[Opening Data extract section]
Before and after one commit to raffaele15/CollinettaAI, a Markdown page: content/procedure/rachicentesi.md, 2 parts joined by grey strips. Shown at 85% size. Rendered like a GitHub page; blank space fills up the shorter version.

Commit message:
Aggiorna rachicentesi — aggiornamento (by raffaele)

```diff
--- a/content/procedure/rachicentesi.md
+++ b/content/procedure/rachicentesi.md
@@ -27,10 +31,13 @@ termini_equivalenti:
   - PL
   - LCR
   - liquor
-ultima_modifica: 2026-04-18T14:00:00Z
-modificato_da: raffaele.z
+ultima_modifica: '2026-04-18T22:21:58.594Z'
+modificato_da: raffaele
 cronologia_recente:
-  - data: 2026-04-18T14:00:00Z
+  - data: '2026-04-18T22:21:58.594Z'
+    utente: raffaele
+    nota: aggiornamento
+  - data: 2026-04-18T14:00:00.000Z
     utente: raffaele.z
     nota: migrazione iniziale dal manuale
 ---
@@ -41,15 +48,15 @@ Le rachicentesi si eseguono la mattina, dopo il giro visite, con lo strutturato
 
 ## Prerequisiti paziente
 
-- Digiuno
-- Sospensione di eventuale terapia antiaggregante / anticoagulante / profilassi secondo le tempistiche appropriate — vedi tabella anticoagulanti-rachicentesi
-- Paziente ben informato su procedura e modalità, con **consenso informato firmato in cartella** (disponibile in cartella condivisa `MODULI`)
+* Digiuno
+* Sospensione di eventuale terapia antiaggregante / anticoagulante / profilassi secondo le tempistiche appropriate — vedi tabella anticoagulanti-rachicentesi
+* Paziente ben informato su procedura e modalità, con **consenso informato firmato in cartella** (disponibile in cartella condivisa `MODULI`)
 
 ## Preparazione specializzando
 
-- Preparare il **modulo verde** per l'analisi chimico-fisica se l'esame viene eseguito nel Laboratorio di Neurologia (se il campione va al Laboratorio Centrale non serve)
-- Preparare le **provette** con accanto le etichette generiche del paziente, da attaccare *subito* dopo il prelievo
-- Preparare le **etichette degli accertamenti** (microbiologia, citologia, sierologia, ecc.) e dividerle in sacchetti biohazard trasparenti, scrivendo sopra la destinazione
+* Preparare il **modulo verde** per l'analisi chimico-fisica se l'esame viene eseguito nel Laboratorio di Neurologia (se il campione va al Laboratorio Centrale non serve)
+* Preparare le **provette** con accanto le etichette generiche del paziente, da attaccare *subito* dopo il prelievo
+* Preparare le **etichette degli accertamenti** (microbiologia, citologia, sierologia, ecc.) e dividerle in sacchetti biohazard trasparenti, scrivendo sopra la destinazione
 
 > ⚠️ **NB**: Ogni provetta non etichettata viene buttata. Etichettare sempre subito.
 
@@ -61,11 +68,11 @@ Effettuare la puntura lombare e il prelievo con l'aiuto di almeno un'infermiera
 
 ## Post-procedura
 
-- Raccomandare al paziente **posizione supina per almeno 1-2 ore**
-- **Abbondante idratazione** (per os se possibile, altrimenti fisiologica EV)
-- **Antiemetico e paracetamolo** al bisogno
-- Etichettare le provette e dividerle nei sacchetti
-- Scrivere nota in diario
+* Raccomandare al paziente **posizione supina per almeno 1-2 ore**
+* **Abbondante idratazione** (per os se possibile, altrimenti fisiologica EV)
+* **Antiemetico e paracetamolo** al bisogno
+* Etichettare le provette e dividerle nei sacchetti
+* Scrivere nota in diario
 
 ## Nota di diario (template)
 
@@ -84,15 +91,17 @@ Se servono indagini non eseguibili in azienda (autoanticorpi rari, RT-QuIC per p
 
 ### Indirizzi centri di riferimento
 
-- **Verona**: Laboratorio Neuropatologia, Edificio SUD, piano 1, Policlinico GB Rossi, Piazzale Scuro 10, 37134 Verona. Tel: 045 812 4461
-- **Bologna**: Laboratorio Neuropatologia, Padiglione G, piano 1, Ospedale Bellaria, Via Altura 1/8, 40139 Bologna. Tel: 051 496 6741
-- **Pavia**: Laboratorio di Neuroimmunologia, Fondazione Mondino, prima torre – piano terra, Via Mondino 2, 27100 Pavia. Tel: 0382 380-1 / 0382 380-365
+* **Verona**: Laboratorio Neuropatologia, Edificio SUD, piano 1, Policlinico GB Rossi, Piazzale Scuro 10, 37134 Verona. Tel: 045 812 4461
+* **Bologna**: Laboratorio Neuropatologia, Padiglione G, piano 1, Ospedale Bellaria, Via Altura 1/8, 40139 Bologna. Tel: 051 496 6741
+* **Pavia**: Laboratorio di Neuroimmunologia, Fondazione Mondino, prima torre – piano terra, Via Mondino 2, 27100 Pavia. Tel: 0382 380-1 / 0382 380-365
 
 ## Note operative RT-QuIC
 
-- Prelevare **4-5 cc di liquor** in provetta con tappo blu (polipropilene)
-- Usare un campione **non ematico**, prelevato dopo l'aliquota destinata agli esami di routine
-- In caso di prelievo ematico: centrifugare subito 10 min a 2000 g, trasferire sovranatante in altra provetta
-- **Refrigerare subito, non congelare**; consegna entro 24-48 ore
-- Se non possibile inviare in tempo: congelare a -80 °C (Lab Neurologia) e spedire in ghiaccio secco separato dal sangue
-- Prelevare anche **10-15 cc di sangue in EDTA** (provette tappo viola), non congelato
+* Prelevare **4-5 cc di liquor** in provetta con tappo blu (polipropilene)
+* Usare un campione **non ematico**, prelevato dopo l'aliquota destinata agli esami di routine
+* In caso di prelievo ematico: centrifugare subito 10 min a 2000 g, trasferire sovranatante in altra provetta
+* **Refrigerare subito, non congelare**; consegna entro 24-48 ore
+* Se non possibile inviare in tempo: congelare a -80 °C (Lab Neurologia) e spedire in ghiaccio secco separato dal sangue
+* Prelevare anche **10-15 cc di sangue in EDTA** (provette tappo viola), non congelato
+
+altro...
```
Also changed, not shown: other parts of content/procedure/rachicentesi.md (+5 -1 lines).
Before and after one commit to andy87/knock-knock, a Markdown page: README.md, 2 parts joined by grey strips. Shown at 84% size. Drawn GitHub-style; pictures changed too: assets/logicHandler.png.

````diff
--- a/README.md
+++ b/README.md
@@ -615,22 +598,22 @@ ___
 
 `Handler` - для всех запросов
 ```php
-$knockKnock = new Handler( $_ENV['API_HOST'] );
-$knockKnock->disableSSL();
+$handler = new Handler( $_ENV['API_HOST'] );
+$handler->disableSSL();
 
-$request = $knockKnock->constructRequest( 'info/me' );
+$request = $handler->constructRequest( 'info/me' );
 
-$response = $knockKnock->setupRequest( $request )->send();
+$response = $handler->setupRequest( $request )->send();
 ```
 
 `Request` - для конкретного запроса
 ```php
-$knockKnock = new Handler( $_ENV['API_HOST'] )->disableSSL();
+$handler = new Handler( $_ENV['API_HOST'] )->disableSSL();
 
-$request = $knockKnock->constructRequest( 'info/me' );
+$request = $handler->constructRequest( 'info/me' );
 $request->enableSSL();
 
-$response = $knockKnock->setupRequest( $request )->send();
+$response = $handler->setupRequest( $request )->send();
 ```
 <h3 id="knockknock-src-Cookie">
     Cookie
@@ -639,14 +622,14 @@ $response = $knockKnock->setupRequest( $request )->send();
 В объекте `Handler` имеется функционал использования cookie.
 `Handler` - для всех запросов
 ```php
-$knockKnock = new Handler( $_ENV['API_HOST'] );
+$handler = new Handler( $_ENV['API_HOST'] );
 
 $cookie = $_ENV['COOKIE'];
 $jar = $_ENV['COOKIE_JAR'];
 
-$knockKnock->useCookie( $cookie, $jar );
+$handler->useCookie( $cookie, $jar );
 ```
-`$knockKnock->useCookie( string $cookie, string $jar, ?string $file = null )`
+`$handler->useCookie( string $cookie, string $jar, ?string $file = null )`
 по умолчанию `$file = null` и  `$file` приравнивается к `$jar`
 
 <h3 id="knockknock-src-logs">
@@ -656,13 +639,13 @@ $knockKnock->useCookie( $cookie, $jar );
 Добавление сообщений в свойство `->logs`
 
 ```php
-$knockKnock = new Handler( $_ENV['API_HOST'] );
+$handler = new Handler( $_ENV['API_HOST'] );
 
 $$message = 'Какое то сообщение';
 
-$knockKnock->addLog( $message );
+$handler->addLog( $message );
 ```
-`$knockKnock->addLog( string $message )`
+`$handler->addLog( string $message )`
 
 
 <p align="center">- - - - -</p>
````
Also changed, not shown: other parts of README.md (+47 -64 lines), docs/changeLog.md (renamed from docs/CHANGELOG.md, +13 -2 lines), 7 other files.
[Closing Data extract section]
Work item:
Would you copy every line of the entries in which "rachicentesi" appears?

Task solution:
Before and after one commit to raffaele15/CollinettaAI, a Markdown page: content/procedure/rachicentesi.md, 2 parts joined by grey strips. Shown at 85% size. Rendered like a GitHub page; blank space fills up the shorter version.
Aggiorna rachicentesi — aggiornamento (by raffaele)
--- a/content/procedure/rachicentesi.md
+++ b/content/procedure/rachicentesi.md
@@ -41,15 +48,15 @@ Le rachicentesi si eseguono la mattina, dopo il giro visite, con lo strutturato
-- Sospensione di eventuale terapia antiaggregante / anticoagulante / profilassi secondo le tempistiche appropriate — vedi tabella anticoagulanti-rachicentesi
+* Sospensione di eventuale terapia antiaggregante / anticoagulante / profilassi secondo le tempistiche appropriate — vedi tabella anticoagulanti-rachicentesi
Also changed, not shown: other parts of content/procedure/rachicentesi.md (+5 -1 lines).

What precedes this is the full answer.